It is no secret that the United States believes that the "Thirteen Steps" on disarmament from the Final Document of the 2000 Review Conference today constitute an inadequate set of policy priorities for helping to achieve the goals of Article VI and the Preamble. But because the United States remains steadfastly committed to these goals, we feel it is an insufficient answer merely to point out the obsolescence of the "Thirteen Steps." Disarmament issues, as I have indicated, are of great importance, and the world needs more -- not less -- serious and thoughtful discussion of how to achieve these goals. Accordingly, in this fourth paper, we discuss a number of ways in which the Treaty review process could help update international thinking and build upon the lessons of recent experience in order to facilitate real movement toward the NPT's objectives. Not all of you, perhaps, will agree with everything we mention. But let it no longer be said that we are not actively engaged in dialogue about how to move the world in realistic ways toward disarmament.
My quick summaries here do not do these papers justice. Nor do I have any doubt that reasonable people can disagree about many of these matters. I hope, however, that we can demonstrate that we do wish to engage seriously on these matters - and that supporters of nuclear disarmament need have no worries that such issues will receive anything other than the full hearing they deserve during this review cycle.
Let me emphasize again that such engagement is what the review process is for. However free Article VI may in fact be of concrete disarmament requirements, we cannot ignore the important goals set forth in it and in the Preamble, and we cannot ignore disarmament issues as States Party set about reviewing how well the NPT is living up to its promise.

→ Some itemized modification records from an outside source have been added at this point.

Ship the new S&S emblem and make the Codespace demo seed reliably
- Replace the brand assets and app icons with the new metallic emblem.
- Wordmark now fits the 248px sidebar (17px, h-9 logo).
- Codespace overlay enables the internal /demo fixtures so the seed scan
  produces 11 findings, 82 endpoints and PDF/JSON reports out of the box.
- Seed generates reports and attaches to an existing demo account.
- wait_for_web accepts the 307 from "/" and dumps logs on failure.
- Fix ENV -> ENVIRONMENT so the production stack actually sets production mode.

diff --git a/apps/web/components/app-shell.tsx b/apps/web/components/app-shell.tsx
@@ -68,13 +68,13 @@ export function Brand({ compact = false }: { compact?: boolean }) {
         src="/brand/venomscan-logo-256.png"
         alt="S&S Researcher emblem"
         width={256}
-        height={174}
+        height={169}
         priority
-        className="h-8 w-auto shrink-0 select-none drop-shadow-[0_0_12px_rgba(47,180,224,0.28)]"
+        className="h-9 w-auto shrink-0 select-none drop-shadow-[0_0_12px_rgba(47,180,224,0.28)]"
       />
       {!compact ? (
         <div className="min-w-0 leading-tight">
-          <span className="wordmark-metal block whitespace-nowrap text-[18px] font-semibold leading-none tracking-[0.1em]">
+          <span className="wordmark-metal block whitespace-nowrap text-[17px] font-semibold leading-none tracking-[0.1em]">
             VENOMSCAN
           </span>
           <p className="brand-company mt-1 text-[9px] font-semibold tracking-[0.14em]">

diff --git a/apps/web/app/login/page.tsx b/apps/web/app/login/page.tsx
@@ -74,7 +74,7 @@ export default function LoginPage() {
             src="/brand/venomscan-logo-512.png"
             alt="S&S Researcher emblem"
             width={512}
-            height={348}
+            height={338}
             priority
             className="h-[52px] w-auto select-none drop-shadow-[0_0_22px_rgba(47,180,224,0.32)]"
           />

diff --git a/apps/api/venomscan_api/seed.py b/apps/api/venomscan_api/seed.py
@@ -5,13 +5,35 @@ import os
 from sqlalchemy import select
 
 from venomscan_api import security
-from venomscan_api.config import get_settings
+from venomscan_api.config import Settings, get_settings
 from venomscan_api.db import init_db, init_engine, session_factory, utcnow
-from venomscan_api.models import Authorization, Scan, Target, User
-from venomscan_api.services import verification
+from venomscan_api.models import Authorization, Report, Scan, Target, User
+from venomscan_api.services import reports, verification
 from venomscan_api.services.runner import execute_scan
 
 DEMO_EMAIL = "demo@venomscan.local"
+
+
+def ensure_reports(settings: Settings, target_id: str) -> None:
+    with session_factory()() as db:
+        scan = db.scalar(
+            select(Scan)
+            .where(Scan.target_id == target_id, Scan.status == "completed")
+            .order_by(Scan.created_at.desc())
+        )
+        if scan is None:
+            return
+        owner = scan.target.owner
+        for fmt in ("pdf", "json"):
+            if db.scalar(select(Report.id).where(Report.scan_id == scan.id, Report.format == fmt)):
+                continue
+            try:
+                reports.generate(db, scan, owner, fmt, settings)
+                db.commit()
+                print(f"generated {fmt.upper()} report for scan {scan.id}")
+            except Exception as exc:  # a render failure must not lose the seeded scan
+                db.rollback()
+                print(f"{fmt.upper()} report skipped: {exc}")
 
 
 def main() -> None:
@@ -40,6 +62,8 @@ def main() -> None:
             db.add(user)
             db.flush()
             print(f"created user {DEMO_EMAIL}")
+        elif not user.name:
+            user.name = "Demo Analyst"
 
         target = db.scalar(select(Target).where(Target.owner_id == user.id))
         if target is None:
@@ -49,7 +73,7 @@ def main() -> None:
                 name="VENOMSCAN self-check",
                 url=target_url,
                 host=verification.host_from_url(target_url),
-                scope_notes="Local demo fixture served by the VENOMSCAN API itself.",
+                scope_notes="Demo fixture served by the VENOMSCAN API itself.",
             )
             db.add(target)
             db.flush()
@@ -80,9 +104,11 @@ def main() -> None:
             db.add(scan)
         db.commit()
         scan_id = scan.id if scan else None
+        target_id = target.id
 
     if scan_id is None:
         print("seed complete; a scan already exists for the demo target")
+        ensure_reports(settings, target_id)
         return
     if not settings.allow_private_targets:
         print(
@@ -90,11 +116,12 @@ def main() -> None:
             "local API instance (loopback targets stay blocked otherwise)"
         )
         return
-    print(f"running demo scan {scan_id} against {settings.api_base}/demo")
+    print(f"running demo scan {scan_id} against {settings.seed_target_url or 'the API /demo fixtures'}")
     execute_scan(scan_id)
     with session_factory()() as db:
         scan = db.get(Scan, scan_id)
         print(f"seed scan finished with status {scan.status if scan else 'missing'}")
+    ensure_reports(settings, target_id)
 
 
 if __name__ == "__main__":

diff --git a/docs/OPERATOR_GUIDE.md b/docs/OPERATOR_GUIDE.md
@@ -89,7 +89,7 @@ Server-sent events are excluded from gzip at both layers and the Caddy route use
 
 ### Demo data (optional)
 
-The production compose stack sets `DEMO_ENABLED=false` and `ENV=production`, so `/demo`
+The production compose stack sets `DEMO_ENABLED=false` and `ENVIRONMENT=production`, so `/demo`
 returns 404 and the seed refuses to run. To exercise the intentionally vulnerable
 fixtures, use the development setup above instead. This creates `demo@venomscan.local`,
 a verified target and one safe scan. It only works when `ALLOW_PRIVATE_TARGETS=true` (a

Rather than curse each other's blindness, it is our responsibility to engage with each other on such matters. For anyone who takes seriously the Preamble's wise focus upon lessening tensions and strengthening trust among nations in order to facilitate disarmament, there is no alternative to such engagement. With luck, it will contribute to building a world in which the elimination of nuclear weapons ceases to be merely a utopian fantasy and instead becomes a practical and sustainable reality.
Released on March 18, 2007